Workers have no reason to feel sorry for Valls who lost the primary organized by the Socialist Party (PS). As Minister of the Interior, Valls aped Sarkozy's strong-arm approach and, as Prime Minister, he implemented an outright anti-working class policy. In collaboration with Holland, he handed out all kinds of gifts to the bosses: the Competitiveness and Job Creation Tax Break, the Labor Law and other measures like the generalization of Sunday work. His arrogance towards the workers was as blatant as his servility towards the rich.
Valls' disrepute was beneficial to his rival. Hamon has promised to create a 750-euro universal income by 2022. He presents this as progress after endless years of massive unemployment and growing poverty. But 750 euros are not enough to pull people out of poverty! And workers don't want handouts: they want decent jobs and salaries.
According to Hamon, robotization is bound to make jobs rare. Yet, if society was organized to satisfy the majority, robotization could mean fewer working hours and better wages. But the capitalist system uses technological breakthroughs to increase profits, not to improve the workers' living conditions. Breaking with that logic is something Hamon can't even conceive, since he doesn't call capitalist exploitation into question.
And how does Hamon intend to finance his universal income? Apparently not by making the rich pay – or he would say so. No, he hasn't considered taking the money from France's capital owners, starting with the 21 super-rich who own as much as 40% of the population. So he’ll make the workers pay more taxes
In short, the illusions peddled today by Hamon will inevitably be followed by disappointment tomorrow, adding Hamon's name to a long list of PS dream weavers – notably Mitterrand, Jospin and Hollande.
Now that the leading roles of the coming election are cast, one of them, right-winger Fillon, has just been caught with his hand in the proverbial cookie jar! The man who poses as a model of righteousness is accused of having provided his wife with a bogus job costing the taxpayers 500,000 euros.

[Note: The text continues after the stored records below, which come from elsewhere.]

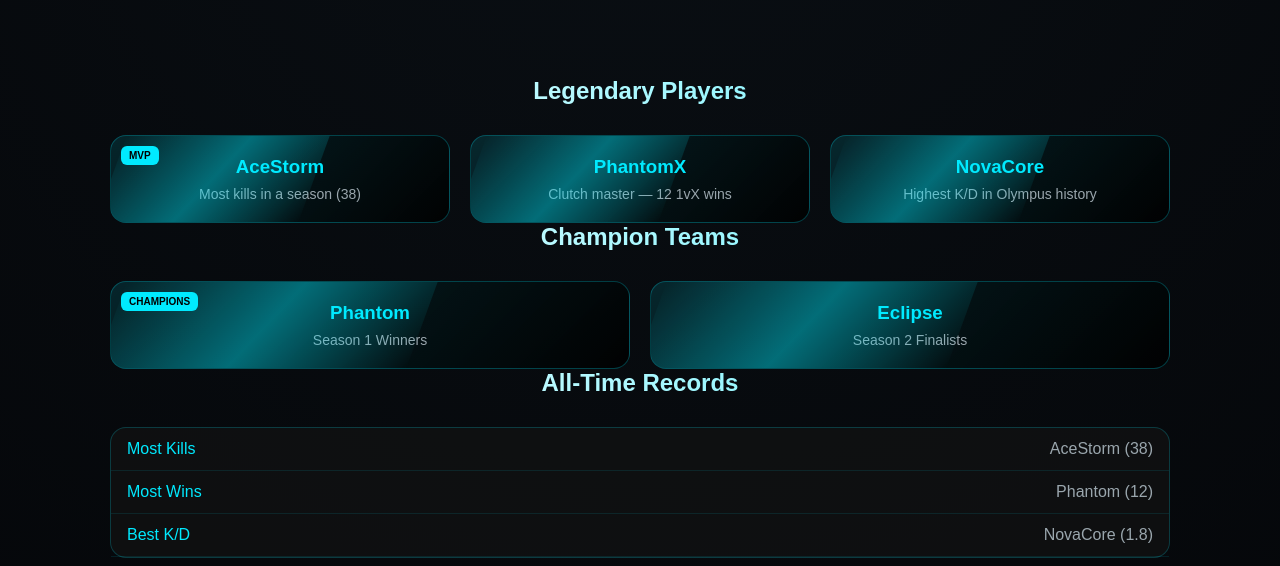
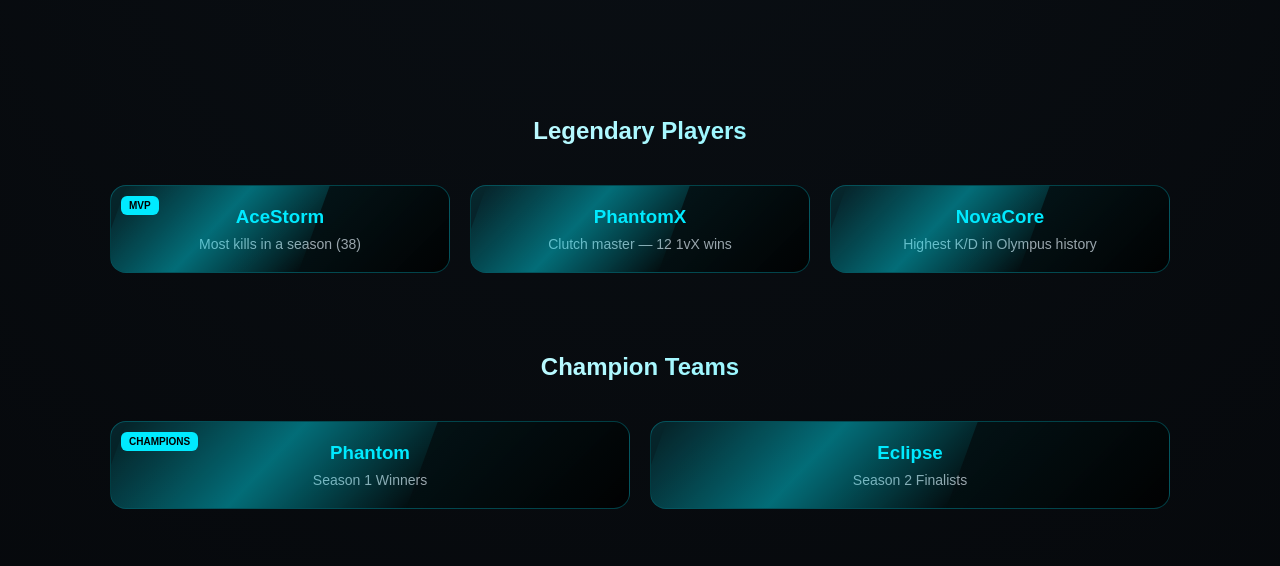
Before and after one commit to bmilley0203-commits/Exo-circuit-, a plain HTML site: page fame.html in a window 1280 px wide. Shown: the part 234-800 px from the top of the page. Drawn offline with Linux system fonts and the light colour scheme.

Commit message:
Update fame.html

```diff
--- a/fame.html
+++ b/fame.html
@@ -17,7 +17,7 @@ body {
   background: radial-gradient(circle at top, #0a0f14, #05070a);
   color: white;
   overflow-x: hidden;
-  padding-bottom: 120px;
+  padding-bottom: 120px; /* ✅ bottom spacing */
 }
 
 /* ================= NAVBAR ================= */
@@ -87,7 +87,6 @@ body {
   background: rgba(0,234,255,0.08);
 }
 
-/* highlight Exotic link */
 .nav-links a:last-child {
   border-top: 1px solid rgba(0,234,255,0.2);
   margin-top: 6px;
@@ -117,16 +116,16 @@ body {
   margin-top: 10px;
 }
 
-/* SECTION */
+/* ✅ FIXED SECTION SPACING */
 .section {
-  padding: 0px 20px;
+  padding: 40px 20px; /* ✅ adds space between sections */
   max-width: 1100px;
   margin: auto;
 }
 
 .section h2 {
   text-align: center;
-  margin-bottom: 30px;
+  margin-bottom: 40px; /* ✅ more space under headers */
 
   background: linear-gradient(90deg,#00eaff,#ffffff,#00eaff);
   background-size: 300% 100%;
@@ -227,7 +226,6 @@ body {
 
 <body>
 
-<!-- NAVBAR -->
 <div class="navbar">
   <h2>OLYMPUS</h2>
   <div class="menu-toggle" onclick="toggleMenu()">☰</div>
@@ -237,81 +235,64 @@ body {
     <a href="schedule.html">Schedule</a>
     <a href="teams.html">Teams</a>
     <a href="fame.html">Hall of Fame</a>
-
-    <!-- NEW LINK -->
     <a href="https://exoticesports.vercel.app/" target="_blank">Exotic Esports</a>
   </div>
 </div>
 
-<!-- HERO -->
 <div class="hero">
   <h1>HALL OF FAME</h1>
   <p>The greatest to ever compete in Olympus</p>
 </div>
 
-<!-- PLAYERS -->
 <div class="section">
   <h2>Legendary Players</h2>
   <div class="grid">
-
     <div class="card">
       <div class="badge">MVP</div>
       <h3>AceStorm</h3>
       <p>Most kills in a season (38)</p>
     </div>
-
     <div class="card">
       <h3>PhantomX</h3>
       <p>Clutch master — 12 1vX wins</p>
     </div>
-
     <div class="card">
       <h3>NovaCore</h3>
       <p>Highest K/D in Olympus history</p>
     </div>
-
   </div>
 </div>
 
-<!-- TEAMS -->
 <div class="section">
   <h2>Champion Teams</h2>
   <div class="grid">
-
     <div class="card">
       <div class="badge">CHAMPIONS</div>
       <h3>Phantom</h3>
       <p>Season 1 Winners</p>
     </div>
-
     <div class="card">
       <h3>Eclipse</h3>
       <p>Season 2 Finalists</p>
     </div>
-
   </div>
 </div>
 
-<!-- RECORDS -->
 <div class="section">
   <h2>All-Time Records</h2>
   <div class="records">
-
     <div class="record-row">
       <span>Most Kills</span>
       <span>AceStorm (38)</span>
     </div>
-
     <div class="record-row">
       <span>Most Wins</span>
       <span>Phantom (12)</span>
     </div>
-
     <div class="record-row">
       <span>Best K/D</span>
       <span>NovaCore (1.8)</span>
     </div>
-
   </div>
 </div>
 
```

Some 100,000 euros are also said to have been paid by a billionaire friend of the couple for yet another fictitious job. Fillon likes to pass himself off as a devout Christian but he is above all a fervent worshipper of the Holy Cash!
Fillon can be remarkably generous with members of his family but he has promised only blood, sweat and tears to working people: longer working hours and lower wages; 500,000 job cuts in the public sector; a further increase in the retirement age; lesser coverage of most medical expenses; increased VAT; etc. At the same time, he has announced new government presents to his bourgeois friends. Fillon could hardly voice his intentions more clearly: he is announcing an all-out class war against the workers.
Fillon's present loss of popular support will perhaps benefit Macron or Le Pen, who both dream of pandering to big business! The ex-banker Macron makes no secret of it. As for Le Pen, who lives a luxurious life in a manor house near Paris, she targets immigrant workers and carefully avoids upsetting capital owners—much in the manner of her idol, Donald Trump, the immigrant basher and Wall Street darling.
Faced with these professional politicians, workers must make themselves heard in the coming presidential elections. Nathalie Arthaud's candidacy has no other aim.
Standing against the open enemies of the working class, she will stress the need for workers to stand up for their class interests and demands.
To fight against unemployment, the planned job cuts and layoffs must be halted – most urgently in profit-making companies. The available work must be shared among the workforce without any loss on wages.
To fight against the drop in workers' purchasing power, wages, pensions and benefits must be increased, and indexed to the cost of living. No salary should be under 1,800 euros net per month.
It is unacceptable for a company like Vivarte (André, La Halle, etc.) to suppress thousands of jobs in the name of alleged losses, after years of profit-making. Business secrecy must be abolished so that company accounts can be controlled by workers.
Expressing one's agreement with the ideas put forward by Nathalie Arthaud is obviously not enough to really change things. Merely casting a vote cannot achieve that. But it can give workers the opportunity to express their opposition to both their real enemies and their false friends; and to start preparing for tomorrow's fights against the capitalists' offensive.